[GOAL OF THE EXERCISE]: Search the records for the string "subgraph", then copy each line that has it.

[INPUT RECORDS]:
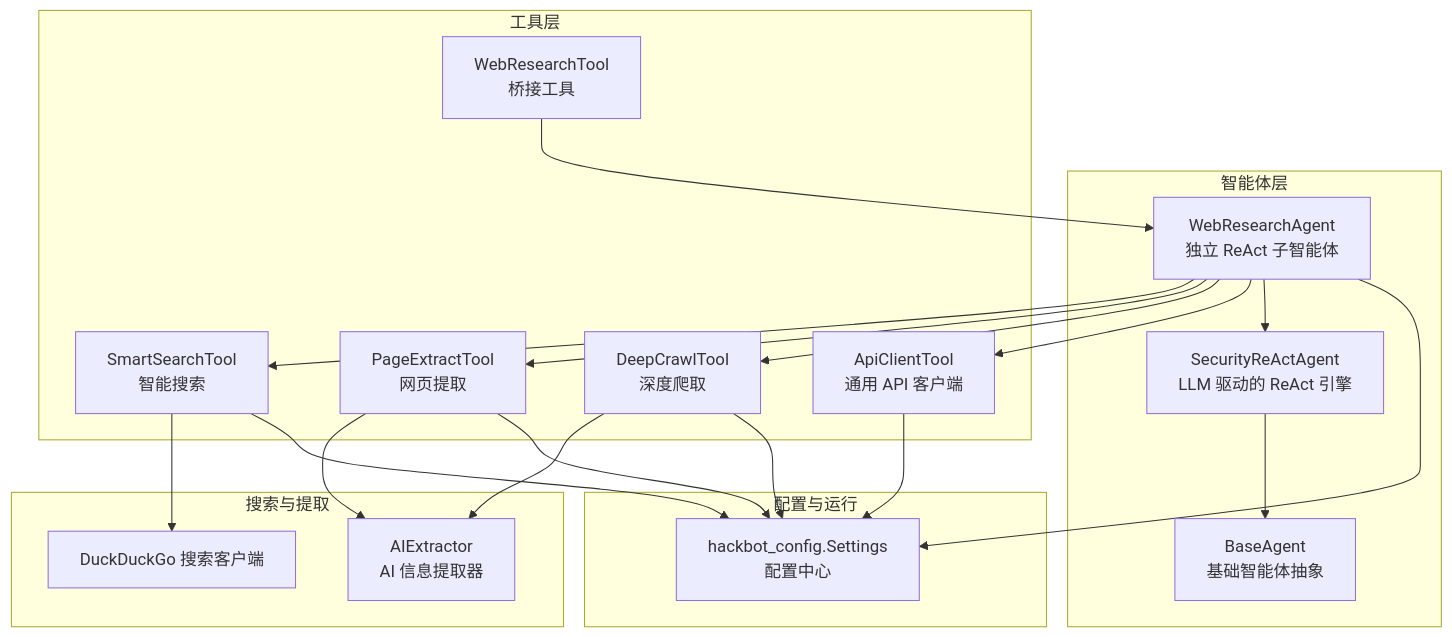
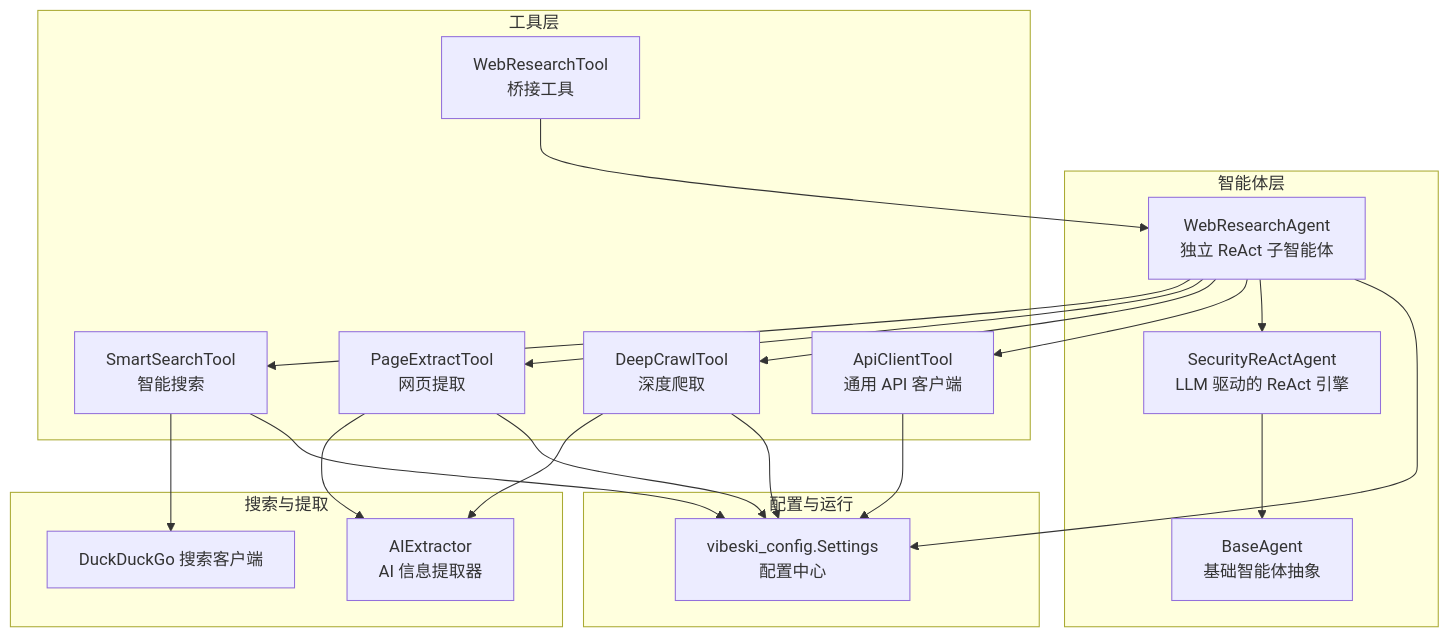
One commit to crabin/VIBESKI changed the first of 8 diagrams in .qoder/repowiki/zh/content/项目概述/核心功能特性/AI网络研究能力.md. Above: the diagram before and after it, drawn with Mermaid. The commit also changed other lines of this file and 170 other files, not shown here.

Commit message:
chore: rename all secbot/hackbot identifiers to vibeski

````diff
--- a/.qoder/repowiki/zh/content/项目概述/核心功能特性/AI网络研究能力.md
+++ b/.qoder/repowiki/zh/content/项目概述/核心功能特性/AI网络研究能力.md
@@ -39,37 +39,37 @@
 ```mermaid
 graph TB
 subgraph "智能体层"
 A["WebResearchAgent<br/>独立 ReAct 子智能体"]
 B["SecurityReActAgent<br/>LLM 驱动的 ReAct 引擎"]
 C["BaseAgent<br/>基础智能体抽象"]
 end
 subgraph "工具层"
 D["SmartSearchTool<br/>智能搜索"]
 E["PageExtractTool<br/>网页提取"]
 F["DeepCrawlTool<br/>深度爬取"]
 G["ApiClientTool<br/>通用 API 客户端"]
 H["WebResearchTool<br/>桥接工具"]
 end
 subgraph "搜索与提取"
 I["DuckDuckGo 搜索客户端"]
 J["AIExtractor<br/>AI 信息提取器"]
 end
 subgraph "配置与运行"
-K["hackbot_config.Settings<br/>配置中心"]
+K["vibeski_config.Settings<br/>配置中心"]
 end
 A --> D
 A --> E
 A --> F
 A --> G
 H --> A
 D --> I
 E --> J
 F --> J
 A --> B
 B --> C
 A --> K
 D --> K
 E --> K
 F --> K
 G --> K
 ```
````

[SOLUTION BELOW]:
 subgraph "智能体层"
 subgraph "工具层"
 subgraph "搜索与提取"
 subgraph "配置与运行"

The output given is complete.